Colin Covert at the Star Tribune has a brief interview with Stillman:

“I was in director jail,” he said. “I’m not a very good producer, and I never married the production manager and had a good built-in producer, which is what all my Spanish director friends did. They either turned their wife into their producer or their producer became their wife. I only dated for romance, never for practicality.”

Still with me? Only a handful to go… CTV News has Sheri Block talking to Stillman:

“I love films from the 30s and one thing you see in them is what a great social glue that kind of dancing was, and still today, you go to some sort of dance where there is ballroom dancing and the best dancers are the 75-year olds. No one under 70 seems to know how to dance that well anymore.”

The Suffolk [University] Voice’s Jake Mulligan has an interview that begins:

Voice: The philosophy that you should “date plain people” pops up here, after being delivered via monologue in Barcelona too.

Stillman: Right. Well, it’s a girl articulated it in [Damsels], opposed to a man articulating it [in Barcelona.] But I don’t think it really works. But it’s funny; you’re the first person to catch that.

OK, hands up who else picked up on that? Yes, I didn’t think Mulligan was the only one…

Katherine Monk at the Vancouver Sun has Stillman reveal this for (I think) the first time:

“[Metropolitan, Barcelona and Last Days of Disco] all came from me hazily remembering a time period and then populating it with characters,” he says. “This one is different from the other ones. The only idea that I had to start with was the floral names, and the idea of a Roman letter fraternity instead of a Greek letter fraternity.”

Stillman says he’s being sued at the moment by a Greek society, but he’s not worried. “I think my defence is quite clear: We’re talking about a Roman letter fraternity, not a Greek letter fraternity.”

Dallas’s Front Row has this interview by Peter Simek:

“I think I know what killed cinema: film noir,” Stillman tells me, revealing himself as something of a cinephile-heretic.

“I think the so-called sex comedies of the early-1960s, late-1950s, those slightly risqué, but within the code movies, they are really fun to watch with the kids,” Stillman says.

The Province’s Katherine Monk has this interview:

“One of my central ambitions was to go to Harvard.
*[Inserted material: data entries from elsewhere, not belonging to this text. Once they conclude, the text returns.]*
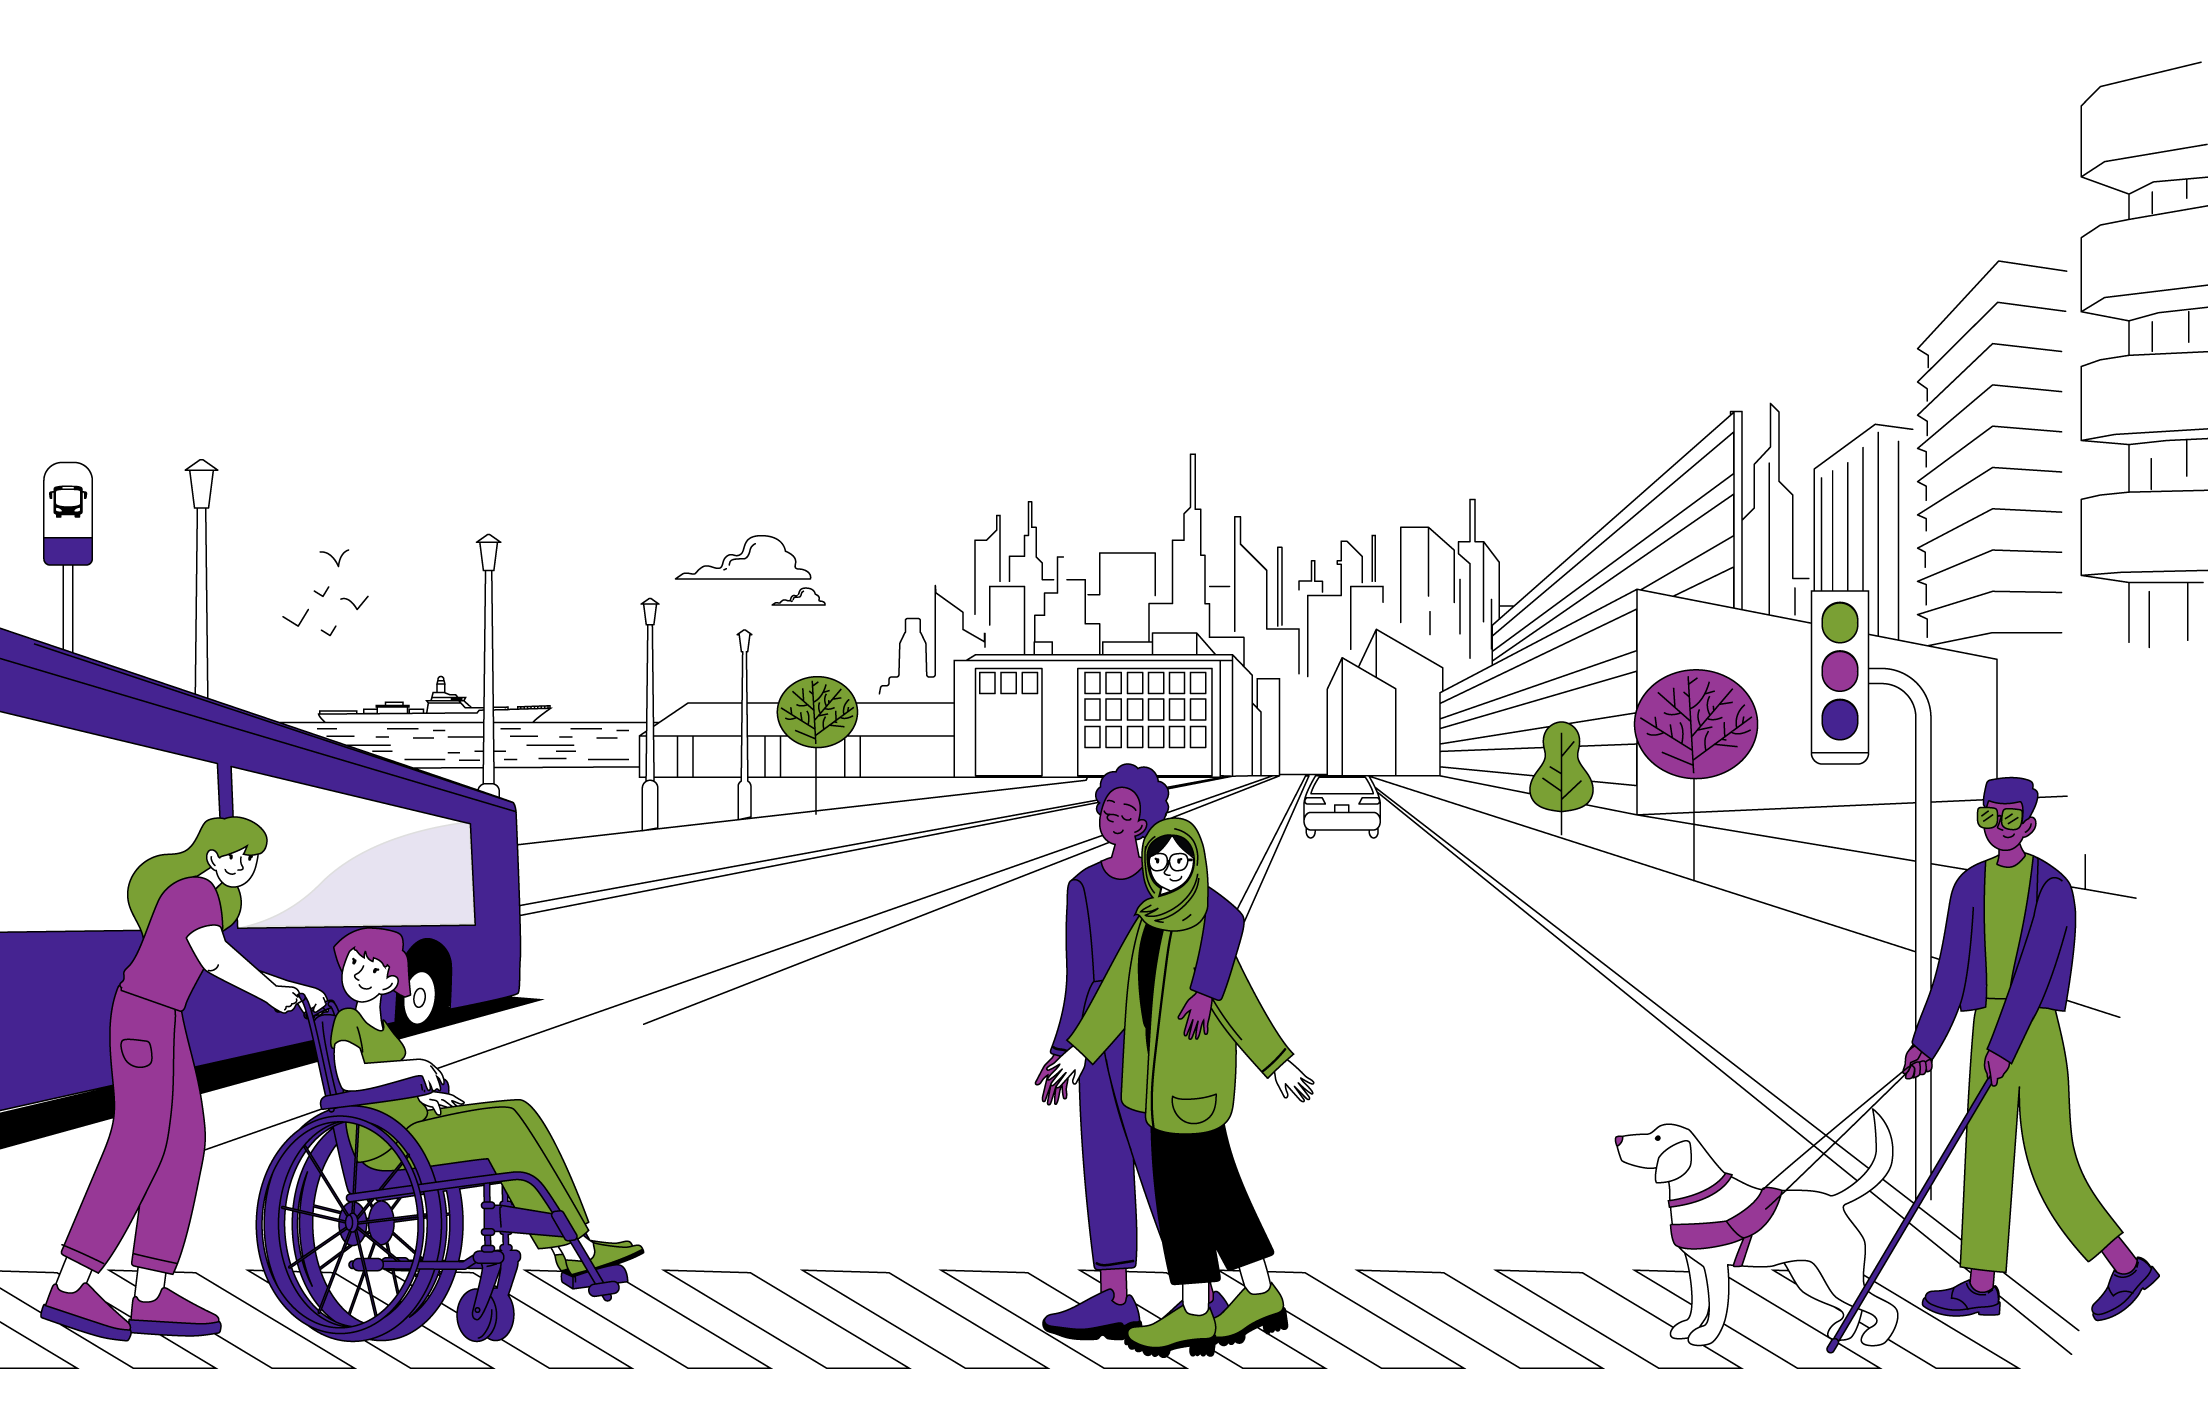
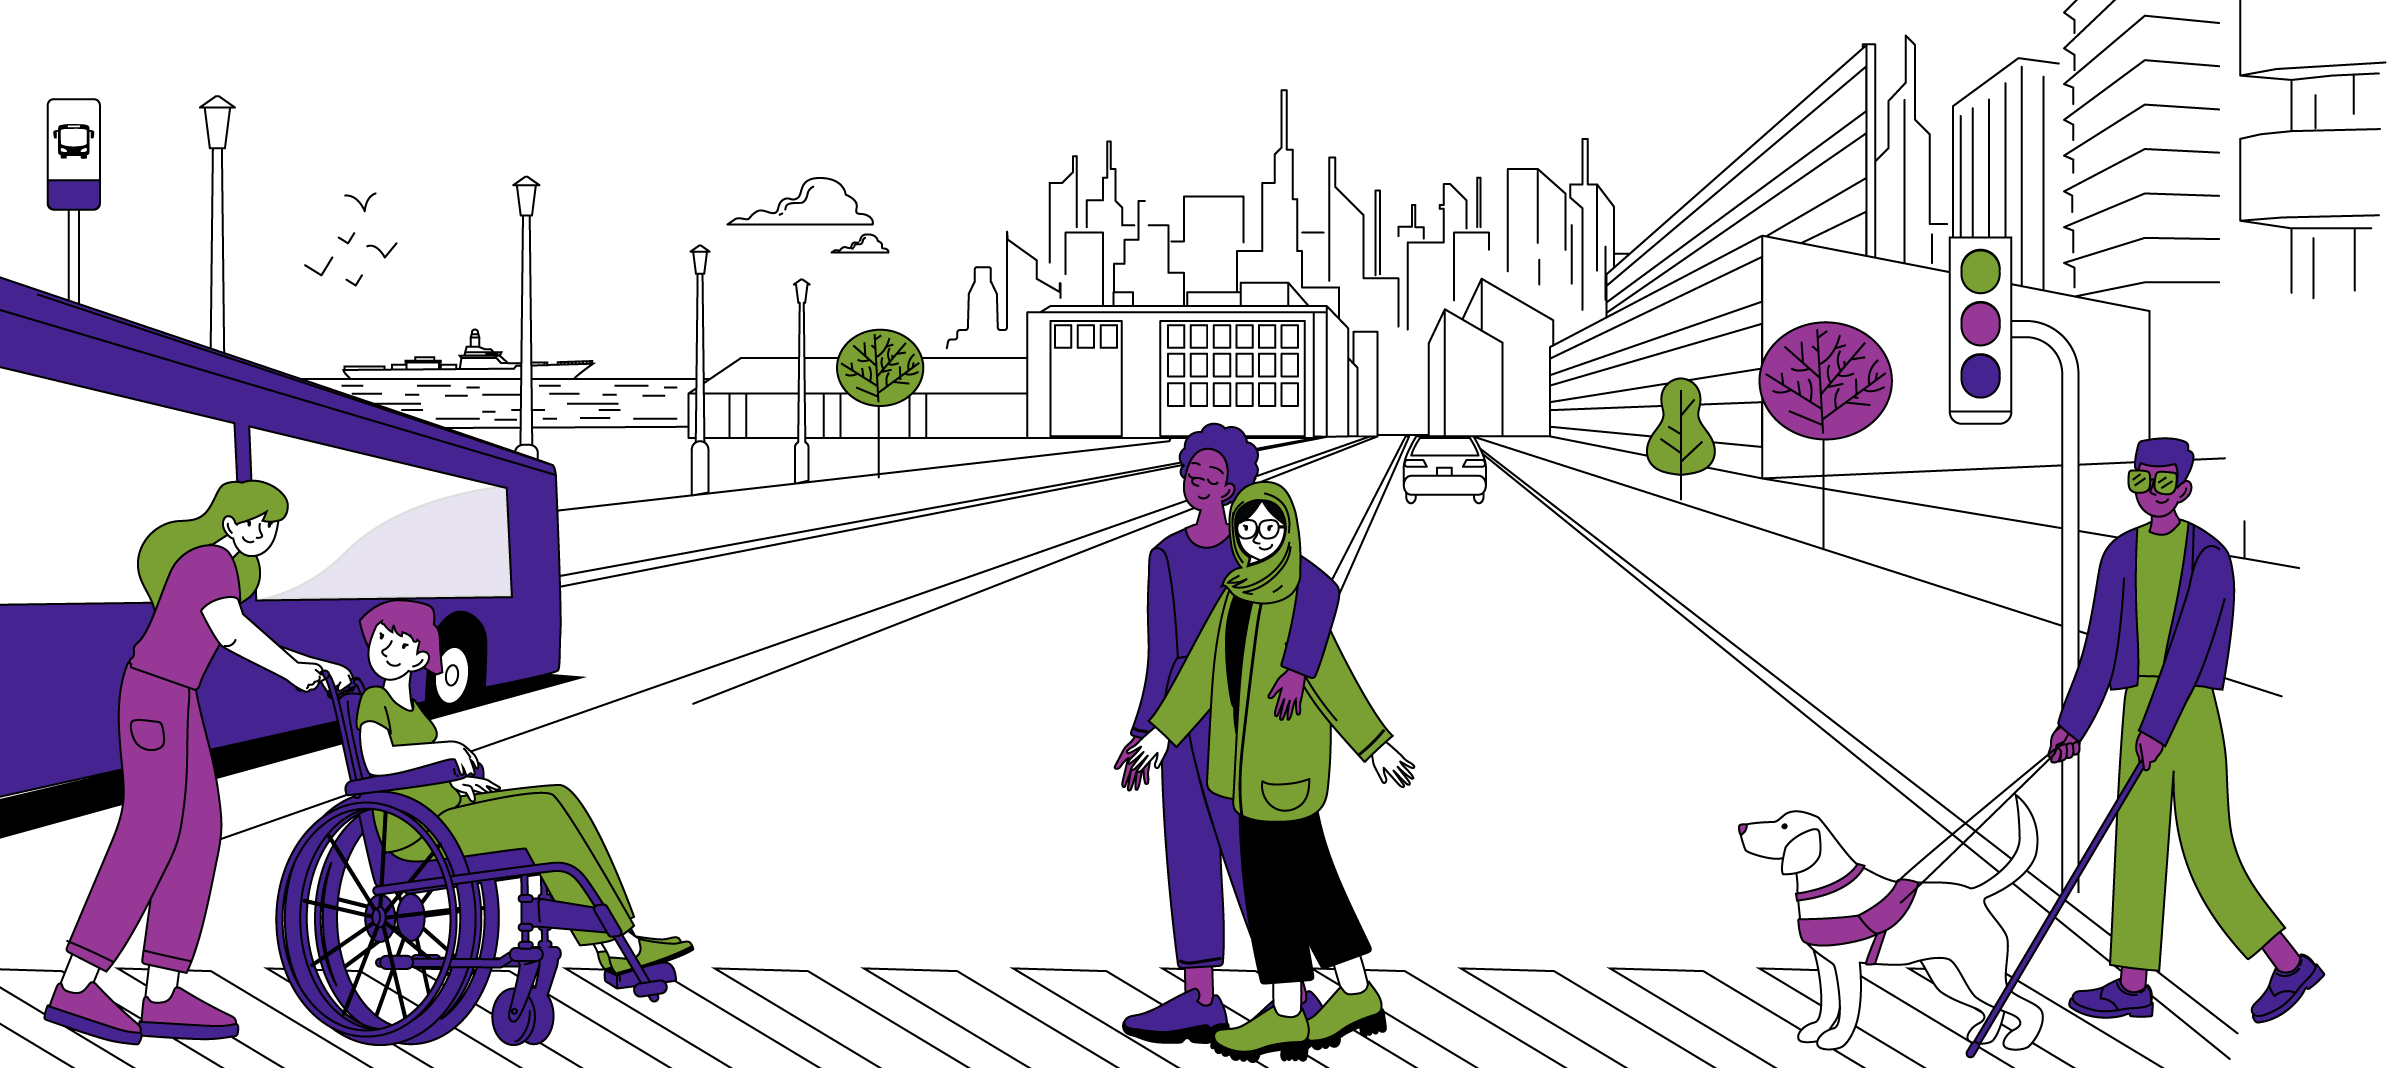
Update featured image, add alt-text for hero/featured images, update blog title and infographic

diff --git a/apps/labs/posts/labs-annual-report-2024.md b/apps/labs/posts/labs-annual-report-2024.md
@@ -1,15 +1,15 @@
 ---
-title: 'Quansight Labs Annual Report 2024: Building for Ecosystem-wide Impact and Sustainability'
+title: 'Quansight Labs Annual Report 2024: Year of focus and execution'
 authors: [pavithra-eswaramoorthy, tania-allard, irina-fumarel, ralf-gommers]
 published: March 19, 2025
 description: 'Presenting our 2024 annual report! Read about our open source project and community highlights, initiatives, and work culture.'
 category: [Community, PyData ecosystem]
 featuredImage:
   src: /posts/labs-annual-report-2024/featured.png
-  alt: ''
+  alt: 'A line-style illustration that depicts an urban street scene with people with disabilities. On the left, a person in a wheelchair is being assisted to cross the street. In the center, two people walk arm-in-arm in the crosswalk. On the right, a person with a cane and a guide dog walks along the sidewalk. The background shows a simplified city skyline with buildings, trees, a traffic light, and a bus stop sign. The image aims to depict accessibility and inclusion in urban environments.'
 hero:
-  imageSrc: /posts/labs-annual-report-2024/featured.png
-imageAlt: ''
+  imageSrc: /posts/labs-annual-report-2024/hero.png
+imageAlt: 'A line-style illustration that depicts an urban street scene with people with disabilities. On the left, a person in a wheelchair is being assisted to cross the street. In the center, two people walk arm-in-arm in the crosswalk. On the right, a person with a cane and a guide dog walks along the sidewalk. The background shows a simplified city skyline with buildings, trees, a traffic light, and a bus stop sign. The image aims to depict accessibility and inclusion in urban environments.'
 ---
 
 We’re pleased to share the Quansight Labs Annual Report 2024!
@@ -32,7 +32,7 @@ The following graphic presents notable highlights from the report.
     alt="At a Glance: Quansight Labs Annual Report 2024
     Section heading: Our Mission
     The mission of Quansight Labs is to sustain and grow community-driven open source projects and ecosystems, with a focus on the core of the PyData stack, as well as digital infrastructure and tools and digital infrastructure for data science, Machine Learning (ML), Artificial Intelligence (AI), and scientific computing.
-    Section heading: Our Projects
+    Section heading: OSS Projects We Contribute To
     We spent 44,547 hours contributing to 40+ open-source projects
     Logos for conda, Hypothesis, Numba, SciPy, JupyterLab, Napari, SymPy,  scikit-learn, Bokeh, IPython,  NumPy, PyO3, Narwhals, Flax, JAX, PyTorch, pandas, Nebari, PyData Sphinx Theme, conda-forge, Polars, OpenBLAS, conda-store, CuPy, Scientific Python, CPython, PyTorch Ignite, Project Jupyter, Pyodide, Consortium for Python Data API Standards, pydata/sparse, stdlib, NumFOCUS’ Diversity & Inclusion in Scientific Computing, Spyder, and the Python Software Foundation.
     Key initiatives over the past year include: Improving performance of free-threaded CPython; Interactivity and internationalization of documentation; Sustaining conda ecosystem for Python packaging; Accelerating sparse array computation; Wrap-up of a 3-year NASA ROSES grant (NumPy, pandas, SciPy, and scikit-learn); PyData Sphinx Theme accessibility audit and design system; DataFrame compatibility with Narwhals.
And I nearly didn’t get in, and when I did get in, I was insanely happy about it … until I was insanely depressed about it.” Stillman isn’t sure what happened. “It was pretty sick. Maybe it was hormonal or developmental, or something, but I was incredibly depressed and I remember competing to join the student newspaper,” he says, explaining the inspiration for a specific scene in Damsels.

And, phew, that’s all for now. Congratulations on getting this far. In a couple of days we’ll have another round-up of Damsels reviews.